Perhaps not all of us do, but I think a central question or theme is what pushes an enjoyable tale into one I remember for years to come. The books that focus on a central question or theme are the ones that focus on the human condition, allowing the reader to better connect with the characters while engaging their minds in analyzing both the story and the world at large. And for the writer, it provides a point around which to build everything else in the story. Of course, that doesn't mean the writer sets out to answer that question; often there's little more than a story idea, and as plot elements begin to coalesce, the question begins to emerge and shape the events and the characters' decisions. In fact, I think it's probably dangerous to set out with the express purpose of answering a particular question, because it increases the temptation to "make" the story go a certain way, no matter how unnatural, in order to arrive at the desired conclusion. The writer may try to dictate the answer rather than explore the theme. Even worse, the writer might end up sounding preachy or didactic, and unless the story is written for a very narrow audience, this may turn off more readers than it will inspire to think.
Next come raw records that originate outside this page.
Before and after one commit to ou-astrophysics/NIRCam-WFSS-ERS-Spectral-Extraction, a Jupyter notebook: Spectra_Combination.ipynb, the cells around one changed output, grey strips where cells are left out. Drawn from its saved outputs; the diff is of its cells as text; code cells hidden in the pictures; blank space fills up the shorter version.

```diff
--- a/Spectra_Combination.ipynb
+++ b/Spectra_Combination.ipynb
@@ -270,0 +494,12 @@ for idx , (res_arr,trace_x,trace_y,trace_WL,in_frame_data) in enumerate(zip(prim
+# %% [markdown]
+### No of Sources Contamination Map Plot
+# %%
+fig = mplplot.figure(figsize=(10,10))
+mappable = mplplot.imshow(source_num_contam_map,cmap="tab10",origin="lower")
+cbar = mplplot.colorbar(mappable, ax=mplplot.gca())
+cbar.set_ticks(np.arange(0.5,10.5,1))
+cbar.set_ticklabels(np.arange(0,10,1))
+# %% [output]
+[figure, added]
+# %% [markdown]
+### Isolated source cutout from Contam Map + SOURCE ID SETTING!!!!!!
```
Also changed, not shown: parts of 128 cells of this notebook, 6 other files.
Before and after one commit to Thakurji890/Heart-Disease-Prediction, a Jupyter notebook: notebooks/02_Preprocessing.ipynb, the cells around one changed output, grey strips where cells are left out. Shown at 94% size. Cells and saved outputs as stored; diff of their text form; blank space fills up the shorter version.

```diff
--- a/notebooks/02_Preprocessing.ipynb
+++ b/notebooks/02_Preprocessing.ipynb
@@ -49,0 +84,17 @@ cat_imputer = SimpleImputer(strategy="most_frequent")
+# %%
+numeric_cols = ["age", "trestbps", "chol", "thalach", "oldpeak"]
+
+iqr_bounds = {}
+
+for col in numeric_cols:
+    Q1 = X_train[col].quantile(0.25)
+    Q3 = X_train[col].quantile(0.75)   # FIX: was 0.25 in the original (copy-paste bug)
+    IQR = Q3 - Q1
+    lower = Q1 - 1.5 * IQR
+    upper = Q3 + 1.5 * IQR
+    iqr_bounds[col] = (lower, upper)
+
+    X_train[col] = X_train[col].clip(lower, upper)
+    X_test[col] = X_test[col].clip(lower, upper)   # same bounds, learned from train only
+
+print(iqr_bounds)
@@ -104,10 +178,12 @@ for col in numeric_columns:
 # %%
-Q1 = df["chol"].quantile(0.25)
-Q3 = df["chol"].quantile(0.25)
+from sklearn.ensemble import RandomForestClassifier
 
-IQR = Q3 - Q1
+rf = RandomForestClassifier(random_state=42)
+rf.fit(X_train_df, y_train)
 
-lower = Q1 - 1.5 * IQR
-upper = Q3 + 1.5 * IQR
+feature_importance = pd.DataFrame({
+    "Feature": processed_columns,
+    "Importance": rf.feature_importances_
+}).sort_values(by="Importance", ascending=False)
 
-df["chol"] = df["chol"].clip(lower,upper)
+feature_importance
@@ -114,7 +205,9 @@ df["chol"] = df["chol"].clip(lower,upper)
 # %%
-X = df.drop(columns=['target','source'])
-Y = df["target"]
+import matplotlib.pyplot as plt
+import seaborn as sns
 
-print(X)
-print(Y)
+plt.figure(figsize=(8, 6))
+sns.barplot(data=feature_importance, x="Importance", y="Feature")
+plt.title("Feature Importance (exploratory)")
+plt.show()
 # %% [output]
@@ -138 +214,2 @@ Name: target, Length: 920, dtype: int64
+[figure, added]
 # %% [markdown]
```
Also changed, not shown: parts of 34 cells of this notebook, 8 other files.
Still, thinking back, I realize the best manuscripts I've written are those where a question arose early on and I got to explore the theme through the characters, rather than the ones where I just thought plot elements x and y and z would be cool together:
Manuscript 1: Genetically-engineered human weapon teams up with war refugee in exile. Themes/questions explored: forgiveness, the age of personal responsibility for one's actions, and when (if ever) it is acceptable to kill.
Manuscripts 2 and 3: Had some minor questions in regard to character arcs, but not for the main character, and there was no overarching theme or question. These manuscripts are indefinite trunk novels.
Manuscript 4: Mercenary-ish guy escorts a nun who's resistant to a world-wide plague to a group of scientists. Themes explored: accepting one's past and present after one's dreams are crushed, accepting one's purpose/vocation.
Manuscript 5 (in progress): Humans are invited to make an expedition to an alien planet, only to find that nobody's home when they get there. Themes explored: Memory and the desire to be remembered.
What about you? What are the central questions of your writing? Or what books have stuck with you because of their approach to a central question? Would they have done so if they'd focused less on that?
Also: Woo! 100th post! I cleaned up and simplified my layout to celebrate. Let me know what you think!